You see the term “big data” everywhere. What exactly does it mean? The trouble is that there are many definitions. For clarity’s sake, I’ll pick one from Gartner Research: “Big data is the term adopted by the market to describe extreme information management and processing issues which exceed the capability of traditional information technology along one or multiple dimensions to support the use of the information assets.” Gartner's definition points out that there is an array of software and hardware solutions available to solve these big data problems.
But is this “big data” thing really new? The reality is that companies have had big data challenges for years and years. Tackling big data opportunities now is definitely enabled by the new technologies and architectural designs being provided by the IT vendor community, but the business community needs to take a more active role in visioning a future state of business strategies and processes enabled by big data technologies. An example: During a big data proof-of-concept project, a team was able to reduce the runtime of a marketing optimization routine from ten hours to under two minutes. One of the business sponsors rightly said, “That’s great! Now we made a bad process really fast!” While the technology did exactly what it was designed to do, they realized the need to rethink their business analytic processes and workflow.
Also, analytic data and technology environments are often not well architected for their intended purpose. Many analytic groups find themselves managing operational processes, while the demand for analytics, as well as the data volume and need for speed-to-insight, grow within the organization. Over time, the processes can grow so complex that it becomes difficult to identify the root causes when the process breaks down. Is it a big data problem or simply a process, data or technology design problem?
[For more of Alt-Simmons' industry insights, see Navigating the "New Normal".]
The good news is that there are process improvement methodologies out there to help you. For analytic teams faced with this dilemma, I recommend a Design for Lean (DFL) approach. The goal of Lean is to eliminate waste and improve efficiency (and is complementary to its sister methodology Six Sigma, where the goal is to increase quality). The “design for” approach allows the analytic team to vision an ideal future state and to systematically address any people, process, data, and technology opportunities uncovered during the visioning process.
Here’s a simple way that you can put the methodology into action:
Get your process improvement team together: This group should include business and internal/external technology stakeholders. Think through what you need to solve for and create an actionable opportunity statement. For example, “We need to create more relevant customer offers that increase customer satisfaction, drive profitable relationships, and increase revenue.” Don’t forget to quantify these metrics where possible. Don’t get mired in day-to-day details here: Fixing current problems are important, but crafting a roadmap for the future is critical.

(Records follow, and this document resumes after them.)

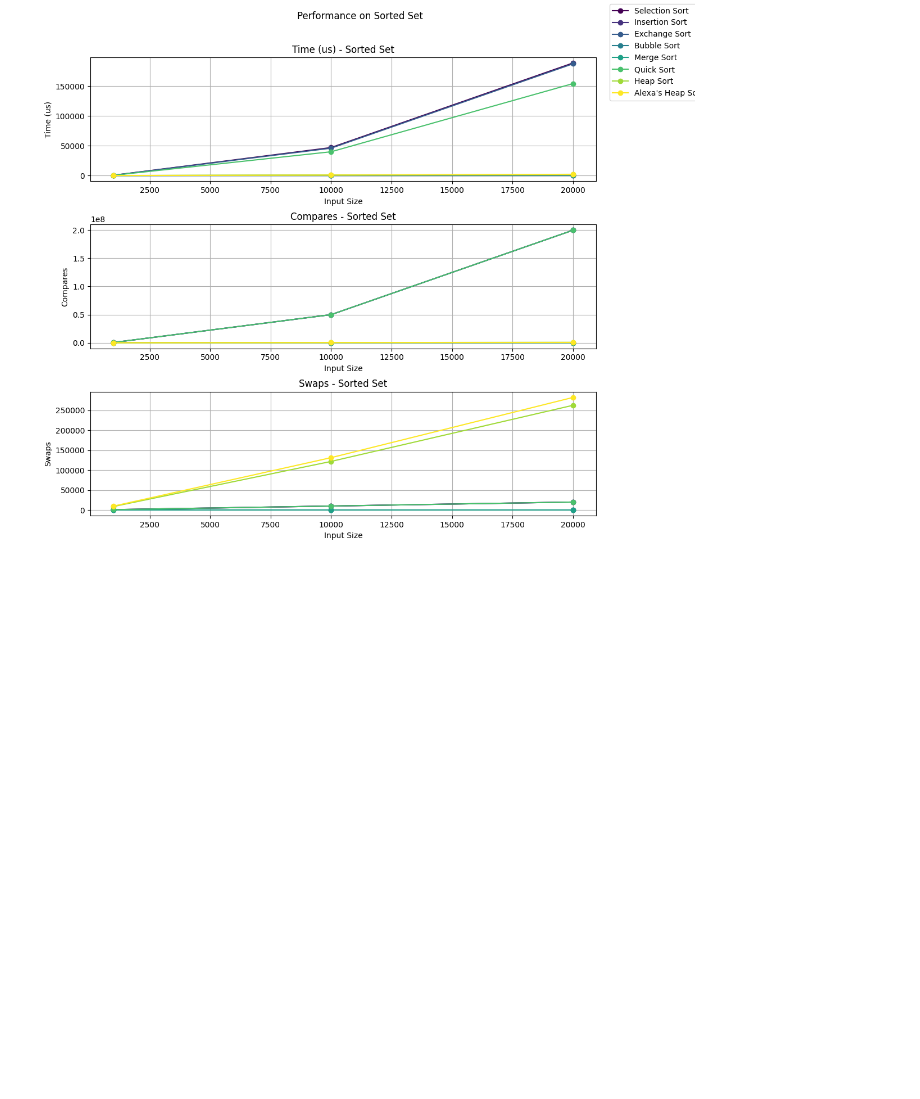
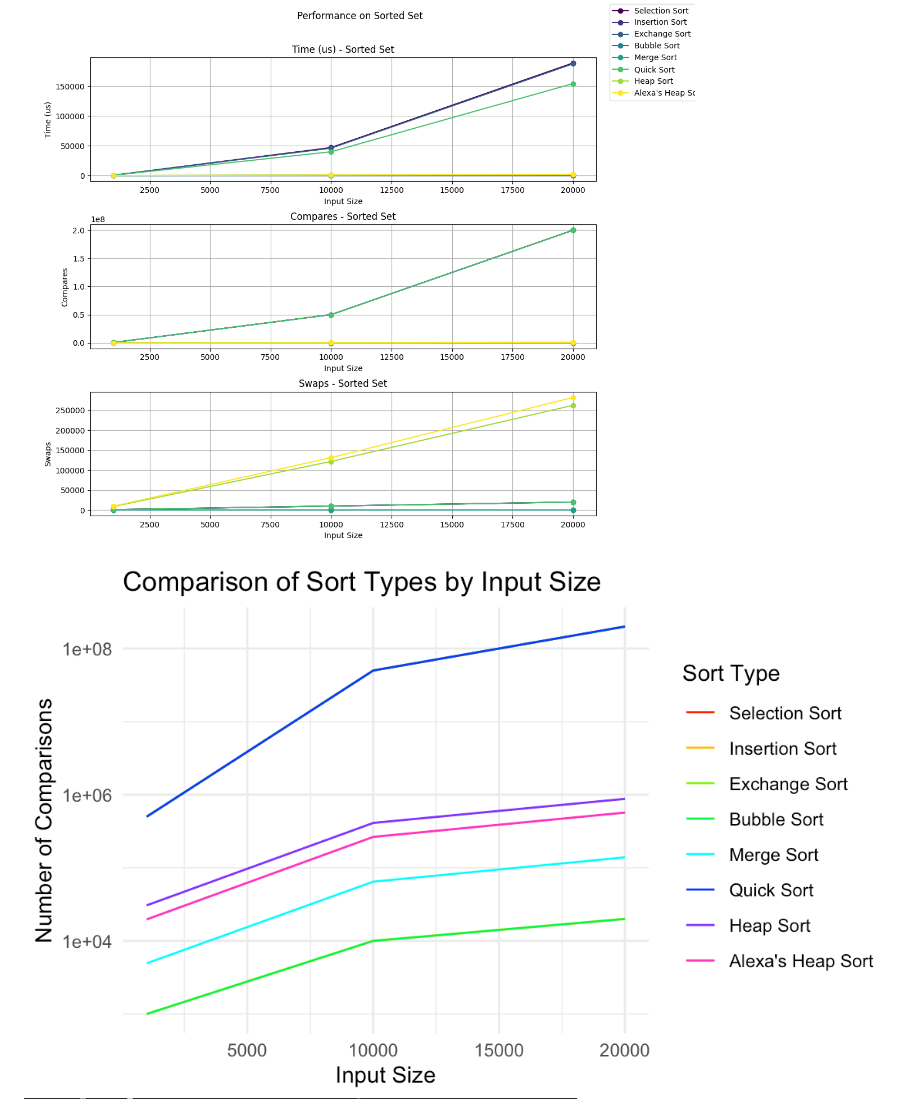
Before and after one commit to isaacdenny/csc2710-group-sorting, a Markdown page: README.md, the part around the change. Rendered like a GitHub page; blank space fills up the shorter version.

```diff
--- a/README.md
+++ b/README.md
@@ -64,6 +64,7 @@ We needed to make sure our program handled the dataset in memory correctly:
 ## 4. Results
 
 ![Sorted Dataset Results](https://github.com/isaacdenny/csc2710-group-sorting/blob/main/results/SORTED-ALL.png?raw=true)
+![Sorted Dataset Results R](https://github.com/isaacdenny/csc2710-group-sorting/blob/main/results/SORTED-COMPARE-R.png?raw=true)
 ![Sorted Dataset Table](https://github.com/isaacdenny/csc2710-group-sorting/blob/main/results/SORTED-TABLE.png?raw=true)
 
 ---
```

Identify high priority business parameters for design: In our marketing example, it could be an increase in the number of offers or campaigns, running analytics processes more quickly to ensure relevancy, or running predictive models on entire populations instead of samples to increase model lift. Make sure that your team brainstorms around all of the four pillars of analytics: people, process, data and technology. Don’t forget to include aspects like “I could achieve this business goal if only I had access to the data in one place” or “I can’t run this critical analytic process because the system keeps crashing,” but don’t forget to stay focused on your original opportunity statement. If multiple teams are using the analytic environment for different purposes, each team should hold their own visioning sessions. Bring the teams’ output together to look for commonalities.
Architect the vision: Once you have all of the future state business requirements, it’s time to architect the vision. Engage the right partners to help with the right tasks: Human resources groups can assist with people aspects, technology teams can define analytic data and platform architecture. If your internal partners don’t have the domain expertise needed in the design phase, engage external partners.
Create your solution document and roadmap for closing gaps: Chances are your ideal state will require considerable time, resource and financial investments. If you’ve quantified your opportunity statement, you should be able to tie your future state investments to business outcomes. Remember, you don’t have to tackle everything at once: Select projects that will drive more immediate business value and help you incrementally achieve your goal.
The great part of this methodology is that it aligns business goals with technology infrastructure. Taking a disciplined approach will help you separate the hype of market terminology from identifying the root causes inhibiting your ability to move your analytic initiatives forward.
About the Author: Rachel Alt-Simmons is Senior Industry Consultant for Insurance at Cary, N.C.-based SAS. Simmons has driven business intelligence initiatives at Travelers and Hartford Life and has been Research Director for Life & Annuity at research firm TowerGroup.